I used to make my own yoghurt at home, but I have not make any for a long time now. At the beginning, I always thought it must be a very difficult process to make it at home, I imagined one needs to have various sophisticated equipment for yoghurt making.
Only after a quick search online, I realised that it is really easy to make yoghurt at home with just some simple cooking equipment. So I thought I will give It a try and It has been a rather interesting process to learn more about yoghurt.
The word “yoghurt” is derived from Turkish word related to “yoğurmak” - 'to knead' and “yoğun” - "dense" or "thick".
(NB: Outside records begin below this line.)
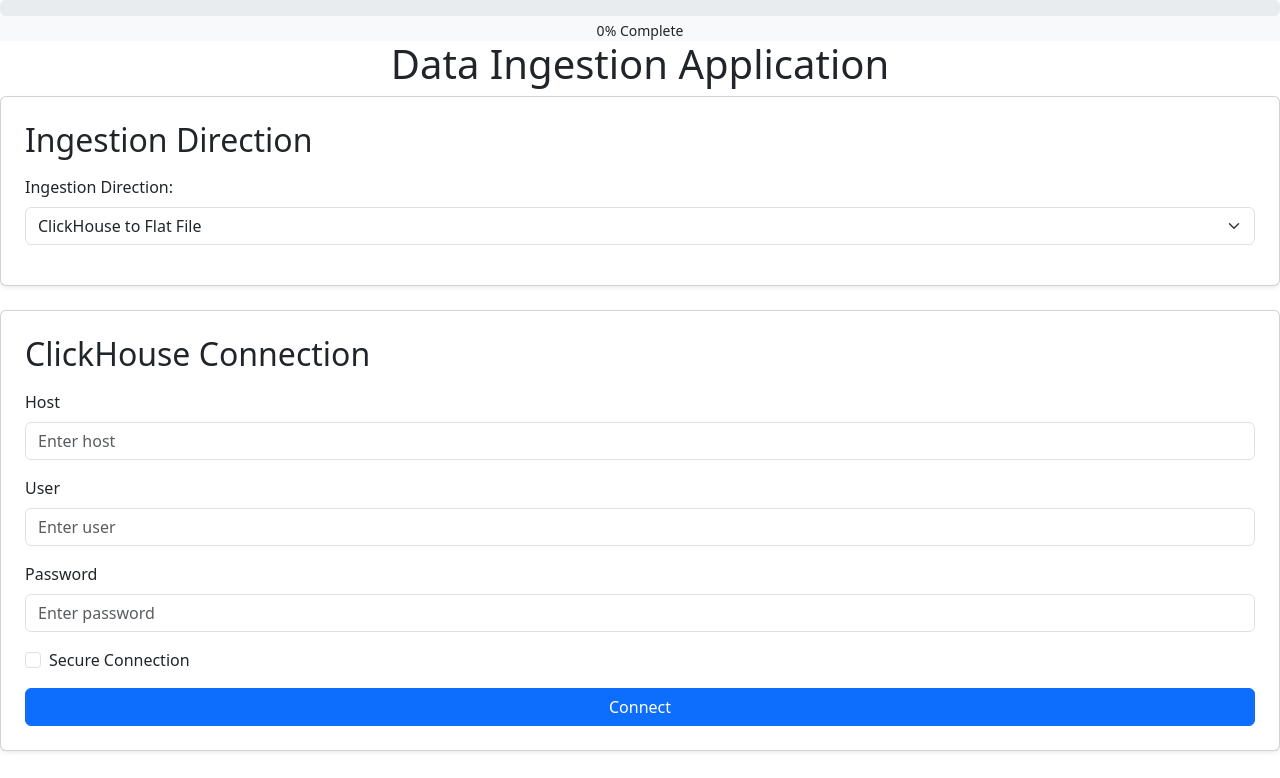
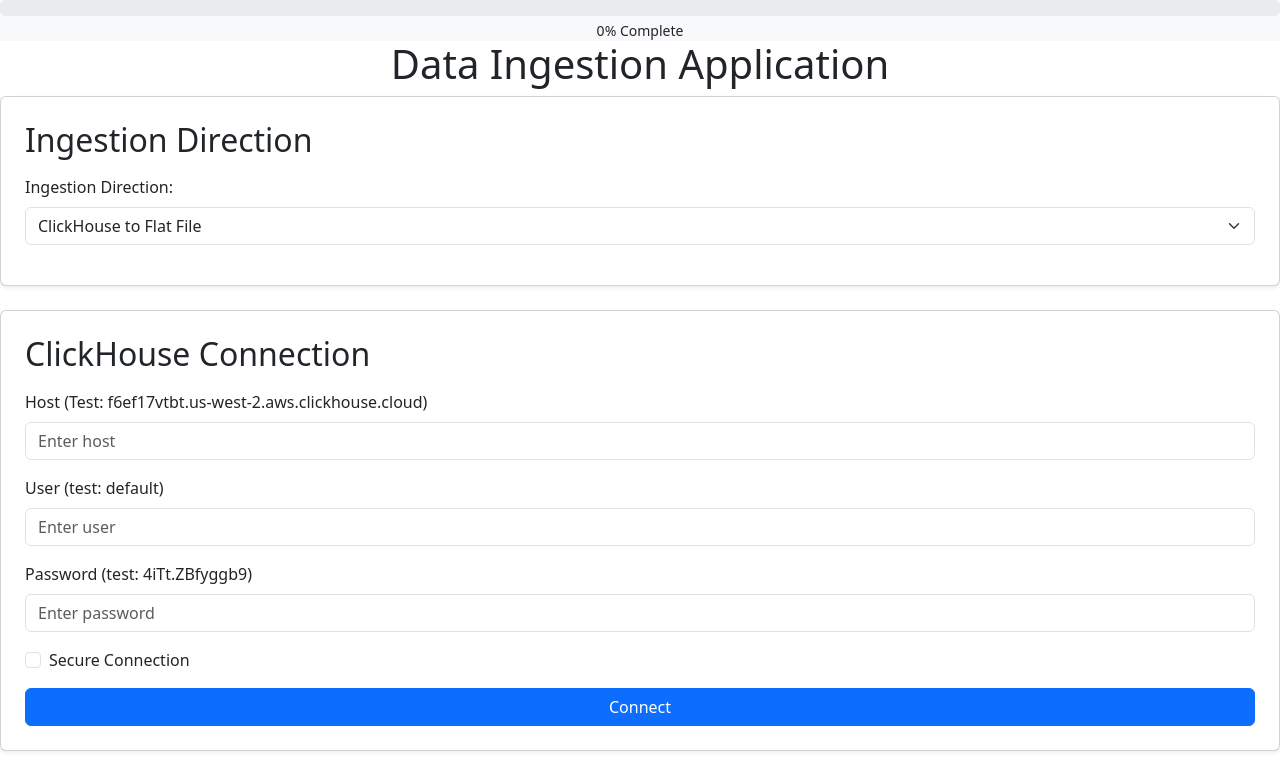
Before and after one commit to Frontkick/Clickhouse-to-flatfile_Frontend, a React (Create React App) app: page / in a window 1280 px wide. Shown: the top 778 px of the page. Built offline with nearby package versions, Linux system fonts and the light colour scheme.

Commit message:
test added

```diff
--- a/src/components/ClickHouseConfig.js
+++ b/src/components/ClickHouseConfig.js
@@ -35,7 +35,7 @@ const ClickHouseConfig = ({ setConnection, setTables }) => {
     <div className="card p-4 mb-4 shadow-sm">
       <h2 className="card-title mb-3">ClickHouse Connection</h2>
       <div className="mb-3">
-        <label htmlFor="host" className="form-label">Host</label>
+        <label htmlFor="host" className="form-label">Host (Test: f6ef17vtbt.us-west-2.aws.clickhouse.cloud)</label>
         <input
           type="text"
           id="host"
@@ -46,7 +46,7 @@ const ClickHouseConfig = ({ setConnection, setTables }) => {
         />
       </div>
       <div className="mb-3">
-        <label htmlFor="user" className="form-label">User</label>
+        <label htmlFor="user" className="form-label">User (test: default)</label>
         <input
           type="text"
           id="user"
@@ -57,7 +57,7 @@ const ClickHouseConfig = ({ setConnection, setTables }) => {
         />
       </div>
       <div className="mb-3">
-        <label htmlFor="password" className="form-label">Password</label>
+        <label htmlFor="password" className="form-label">Password (test: 4iTt.ZBfyggb9)</label>
         <input
           type="password"
           id="password"
```
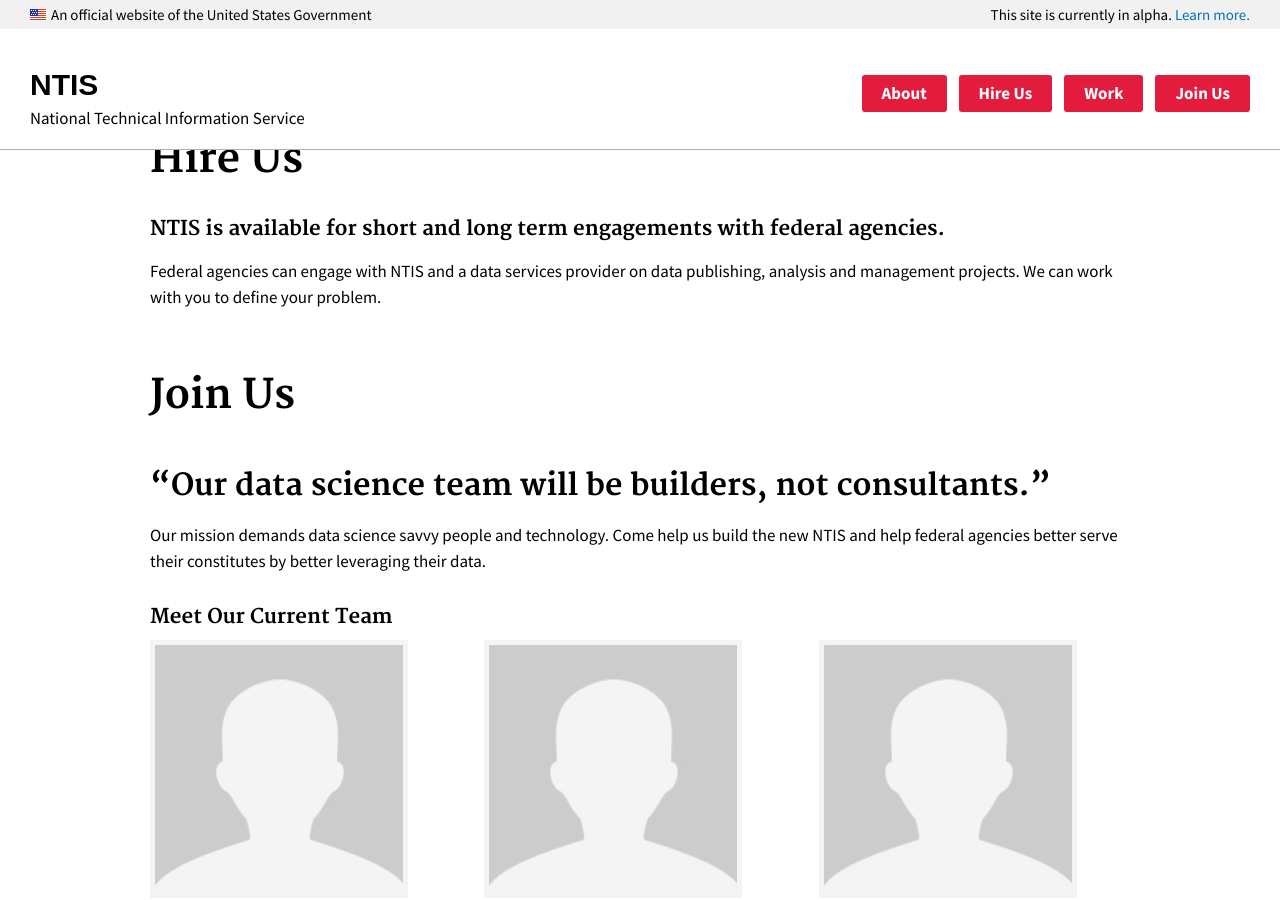
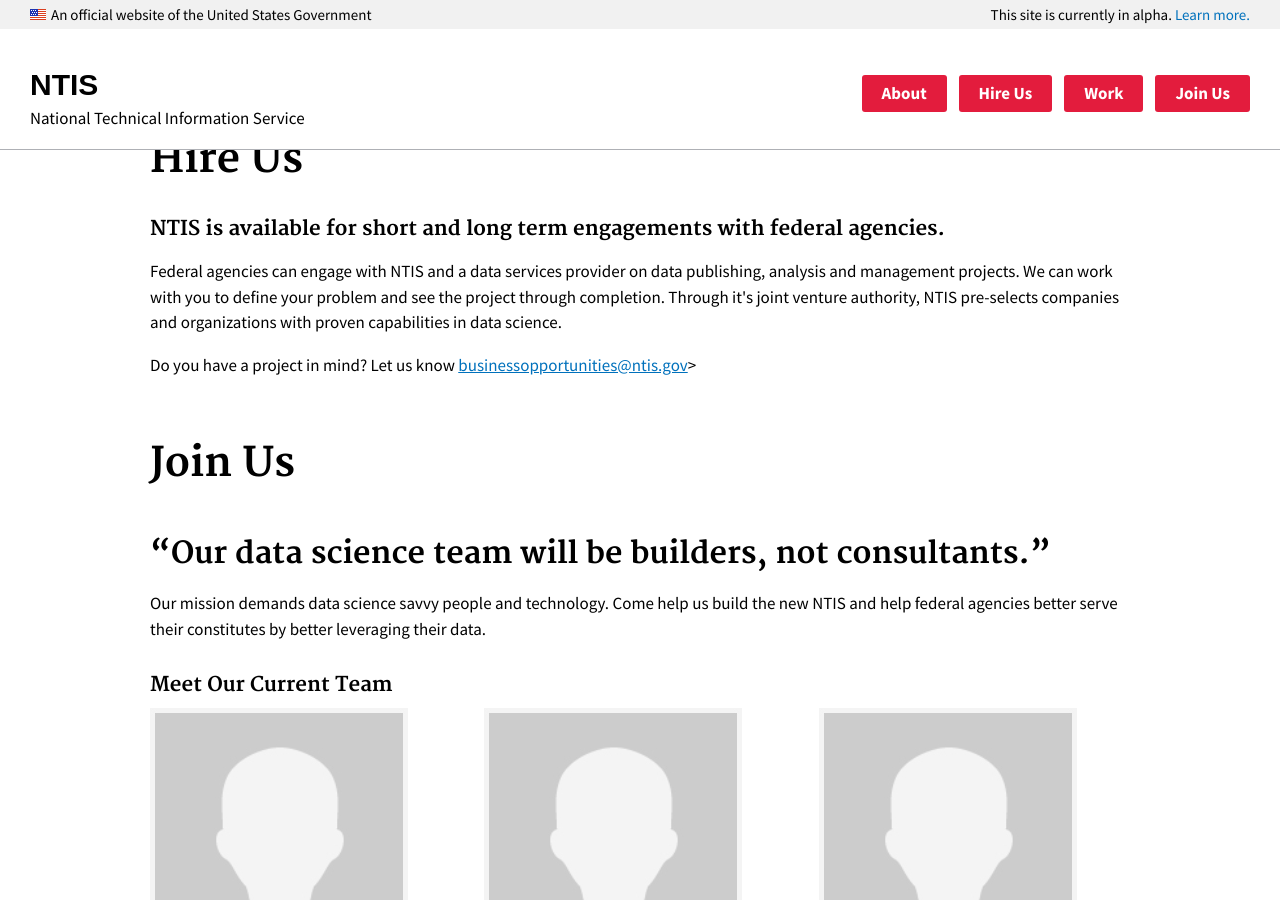
Before and after one commit to 18F/ntis-gov, a Jekyll site: the page built from index.html, in a window 1280 px wide and 900 px high, scrolled down 515 px. Built offline with Jekyll 4.4.1, drawn with Linux system fonts in a browser that asks for light colours.

Commit message:
Update the Hire Us text.

```diff
--- a/index.html
+++ b/index.html
@@ -17,8 +17,11 @@
     <h1>Hire Us</h1>
 
     <h3>NTIS is available for short and long term engagements with federal agencies.</h3>
+    <p>Federal agencies can engage with NTIS and a data services provider on data publishing, analysis and management projects.
+    We can work with you to define your problem and see the project through completion. Through it's joint venture authority, NTIS
+    pre-selects companies and organizations with proven capabilities in data science.</p>
 
-    <p>Federal agencies can engage with NTIS and a data services provider on data publishing, analysis and management projects.  We can work with you to define your problem.</p>
+    <p>Do you have a project in mind? Let us know <a href="mailto:businessopportunities@ntis.gov">businessopportunities@ntis.gov</a>></p>
 
     <h1>Join Us</h1>
 
```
Yoghurt is believed to have been around for 4,500 years. Basically yoghurt is a semi-solid dairy product produced by the process of fermentation of milk. It is a process of transforming the lac-tose presence in the milk to produce lactic acid which acts on milk protein to give yoghurt its taste and texture.
In 1919, Issac Carasso , an entreprenuer from Barcelona started a small Yoghurt business. He industrialised the production of yoghurt and named the business after his son “little Daniel” - Danone. I am sure everyone heard of this brand, and it is now a leading producer of dairy products in the market.
We all know the health benefits of yoghurt. The live cultures present in yoghurt have various beneficial effects on our digestive systems. Regular intakes of yoghurt containing live cultures such as Lactobacillus Bulgaricus will help strengthens and stabilize our immune system. Lactic acid of yoghurt maximise calcium absorption. Not only that, yoghurt is rich in potassium, calcium, protein, and B-vitamins (B-12) riboflavin.
Do you know that only yoghurt that contains live cultures can be considered as a health food? If you look closely at most yoghurt packaging, it often stated that the yoghurt is made from live cultures, but the reality is, ALL yoghurt is made with live cultures at the beginning of the process, but many yoghurt products are heat-treated after the fermentation of the milk. This is to prolong shelf life of the product, so it can be kept in the supermarket for a longer period of time. During the process of heating, though, most of the bacterial in the yoghurt will be killed with the result that, what we actually eat is basically a flavoured and sweet dessert that have very LITTLE
So, do look out for yoghurt that contains live cultures if you are looking for a healthy version.
The equipment you need to make yoghurt at home are:
- Pot to boil the milk
- Empty jam jars or plastic containers to keep the milk mixture
- Cooler box to store the jars/ plastic containers.
You will need milk
and a small tub of store-bought plain yoghurt (make sure to check the label that it contains live or active cultures).
To make 1 kg of plain yoghurt, you need to get 2 pints of milk, and 2 or 3 tablespoonful of the yoghurt starter.
- Heat the milk in a pot for around 10 min until foam is starting to appear around the pot. (stir regularly to prevent burn at the bottom of the pot)
- Remove the pot from the heat immediately once foaming (if you want a fruity flavoured yoghurt, at this stage, you can add some crushed fruits such as strawberries, peach or anything that takes your fancy!)
- Let the milk cool down for about 30 mins. The milk should be lukewarm but not hot, as hot milk will kill the live cultures!
- When the milk is ready, add 2 to 3 big tablespoonful of the store-bought yoghurt and stir well.
- Pour the milk mixture to the empty jam jars or plastic containers. Put the lids on and close it tightly
- Boil some water from the kettle.
- Arrange the jars in the cooler box, find something to lift the jars from the bottom of the cooler box (this is to make sure the hot water is not in direct contact with the jars) and pour in the hot water.
- Cover the cooler box and leave it undisturbed for at least 7 hours. The longer the better, this allows the active bacterial to develop fully. Most commercially produced yoghurt do not allow the bacteria to multiply to the extent that you can when you make it at home. The longer you let the yogurt to sit in a room temperature before refrigerating, the stronger the bacteria cultures will become.
- Check after 7 hours. Once the milk become semi-solid, the yogurt is ready to be served!
- Keep the yoghurt in the fridge to slow down the fermentation process. You can keep some of these yoghurt for your next batch of fresh yoghurt.
That are the simple 10 steps of making yoghurt at home!
You can also freeze the yoghurt and serves it like ice-cream.
As long as the yoghurt is made by properly fermenting the milk before freezing, the freezing process will not kill any significant amount of the cultures. During the freezing process, the cultures go into a dormant state, but when eaten and returned to a warm temperature within the body, it will become active again to provide all the benefit of normal yoghurt.
Imagine, wouldn’t it be nice to start a day by eating the yoghurt you made for yourself? Knowing that there are no added preservatives, colouring or large amount of sugar in the yoghurt?